+++ Stored data

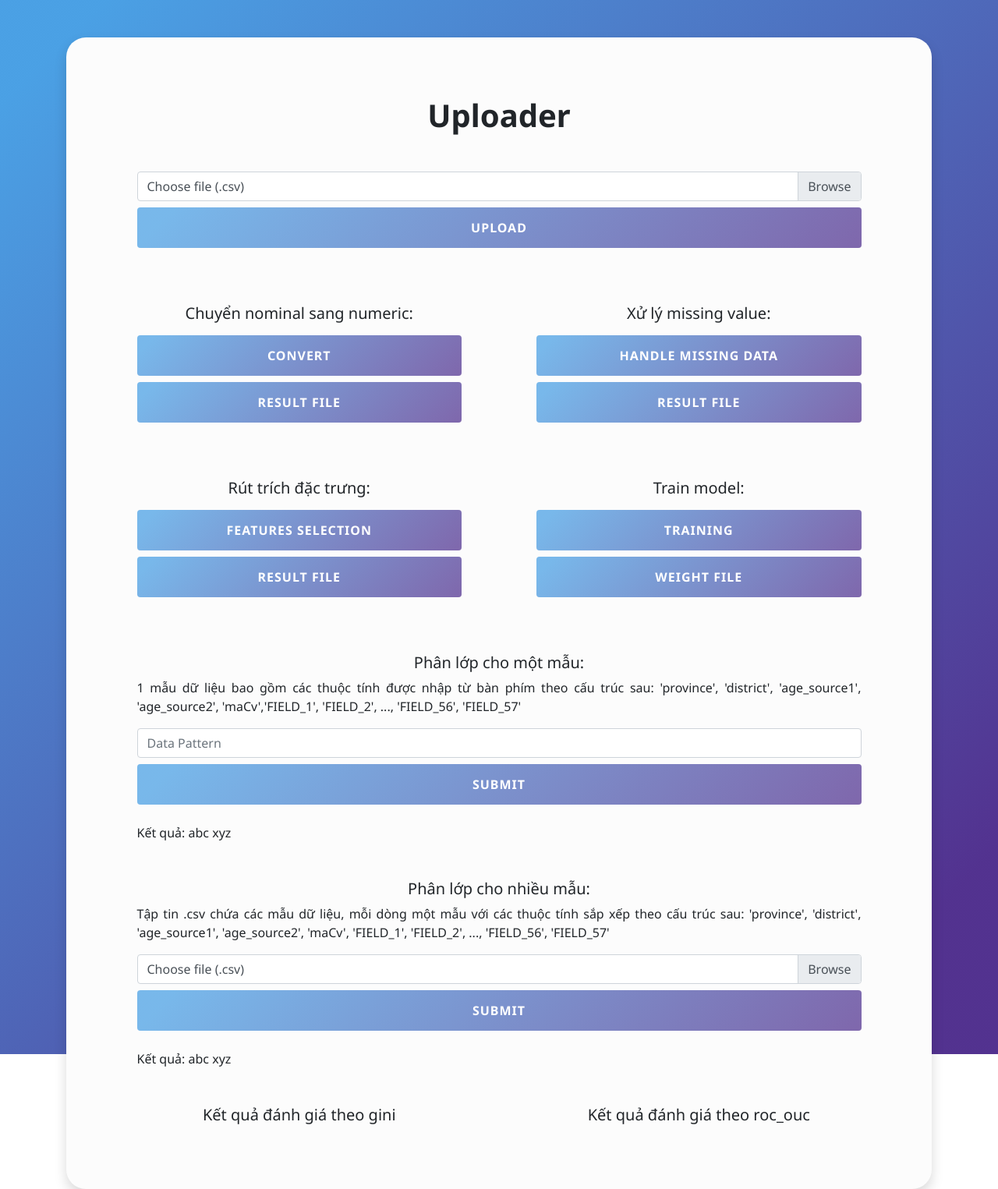
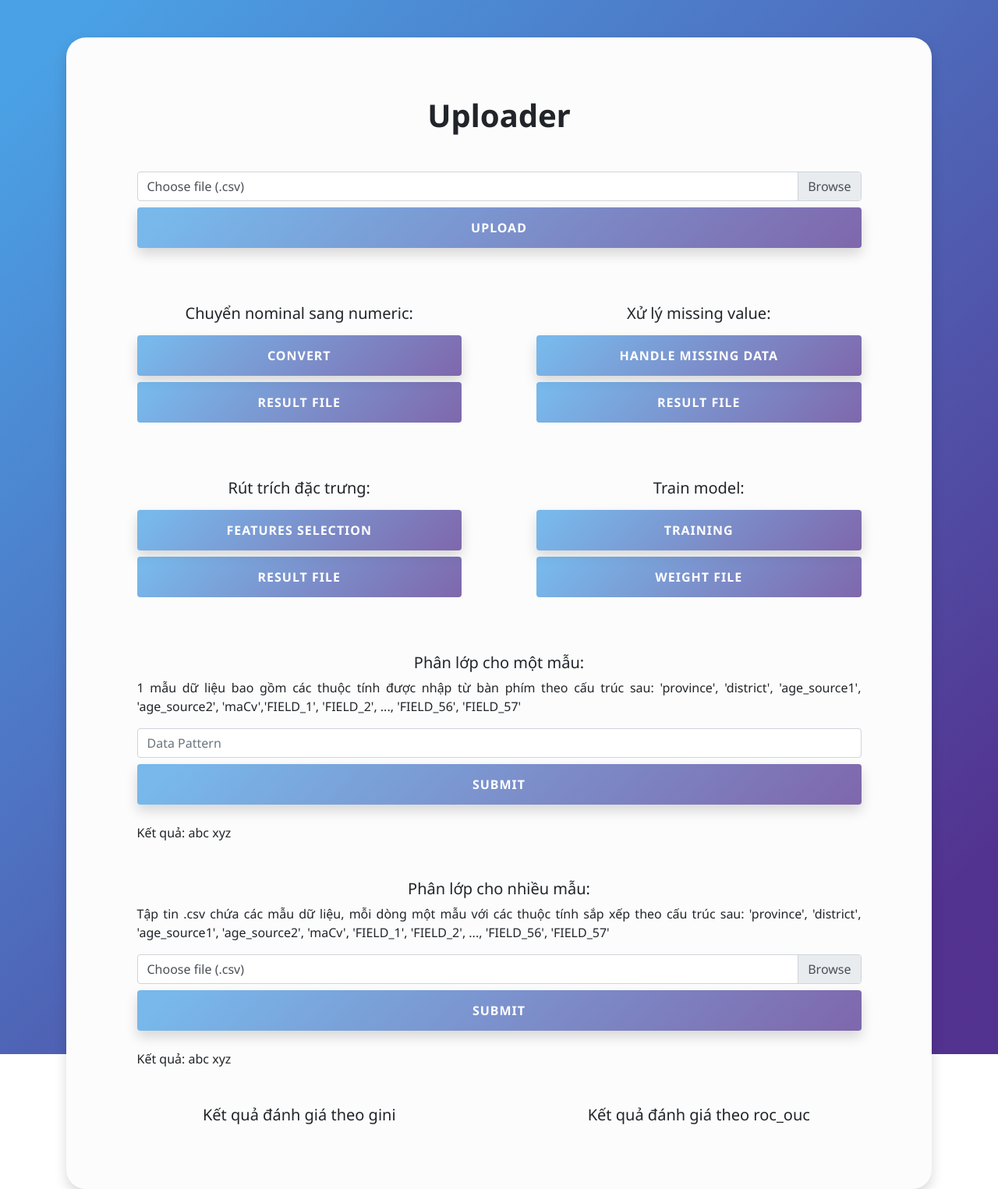
Before and after one commit to conlocxoaythuytrieu/KTDL_DA_CK, a Django app: page / in a window 1280 px wide. Shown: the whole page at 78% size. Run offline with Django 3.2, Linux system fonts and the light colour scheme; some libraries are stand-ins or nearby versions.

Commit message:
front-end v0.2.1

```diff
--- a/home/templates/home/index.html
+++ b/home/templates/home/index.html
@@ -44,7 +44,7 @@
                                                     </label>
                                                 </div>
 
-                                                <button class="btn btn-primary btn-block gradient" type="submit">
+                                                <button class="shadow btn btn-primary btn-block gradient" type="submit">
                                                     Upload
                                                 </button>
                                             </form>
@@ -64,7 +64,8 @@
                                                 </label>
                                                 <input type="text" name="iddata" value="no_to_num" hidden id="convert">
                                                 <div>
-                                                    <button class="btn btn-primary btn-block gradient" type="submit">
+                                                    <button class="shadow btn btn-primary btn-block gradient"
+                                                        type="submit">
                                                         Convert
                                                     </button>
                                                     <a class="btn btn-primary btn-block gradient" role="button"
@@ -87,7 +88,8 @@
                                                 <input type="text" name="iddata" value="missing_value" hidden
                                                     id="missing-value">
                                                 <div>
-                                                    <button class="btn btn-primary btn-block gradient" type="submit">
+                                                    <button class="shadow btn btn-primary btn-block gradient"
+                                                        type="submit">
                                                         Handle Missing Data
                                                     </button>
                                                     <a class="btn btn-primary btn-block gradient" role="button"
@@ -113,7 +115,8 @@
                                                 <input type="text" name="iddata" value="extract_feature" hidden
                                                     id="feature-selectselect">
                                                 <div>
-                                                    <button class="btn btn-primary btn-block gradient" type="submit">
+                                                    <button class="shadow btn btn-primary btn-block gradient"
+                                                        type="submit">
                                                         Features Selection
                                                     </button>
                                                     <a class="btn btn-primary btn-block gradient" role="button"
@@ -136,7 +139,8 @@
                                                 <input type="text" name="iddata" value="training" hidden
                                                     id="train-model">
                                                 <div>
-                                                    <button class="btn btn-primary btn-block gradient" type="submit">
+                                                    <button class="shadow btn btn-primary btn-block gradient"
+                                                        type="submit">
                                                         Training
                                                     </button>
                                                     <a class="btn btn-primary btn-block gradient" role="button"
@@ -167,7 +171,7 @@
                                                 {% csrf_token %}
                                                 <input type="text" class="form-control mb-2" name="data_pattern"
                                                     placeholder="Data Pattern">
-                                                <button class="btn btn-primary btn-block gradient"
+                                                <button class="shadow btn btn-primary btn-block gradient"
                                                     type="submit">Submit</button>
                                             </form>
                                         </div>
@@ -203,7 +207,8 @@
                                                     <input class="btn btn-primary" type="text" value="datacsv" hidden>
                                                 </div>
 
-                                                <button class="btn btn-primary btn-block gradient" type="submit"> Submit
+                                                <button class="shadow btn btn-primary btn-block gradient" type="submit">
+                                                    Submit
                                                 </button>
                                             </form>
                                         </div>
```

++++++

Exercise objective ->
Look over the records above, and wherever a line contains the string "hidden", copy that line.

Answer box ->
                                                 <input type="text" name="iddata" value="no_to_num" hidden id="convert">
                                                 <input type="text" name="iddata" value="missing_value" hidden
                                                 <input type="text" name="iddata" value="extract_feature" hidden
                                                 <input type="text" name="iddata" value="training" hidden
                                                     <input class="btn btn-primary" type="text" value="datacsv" hidden>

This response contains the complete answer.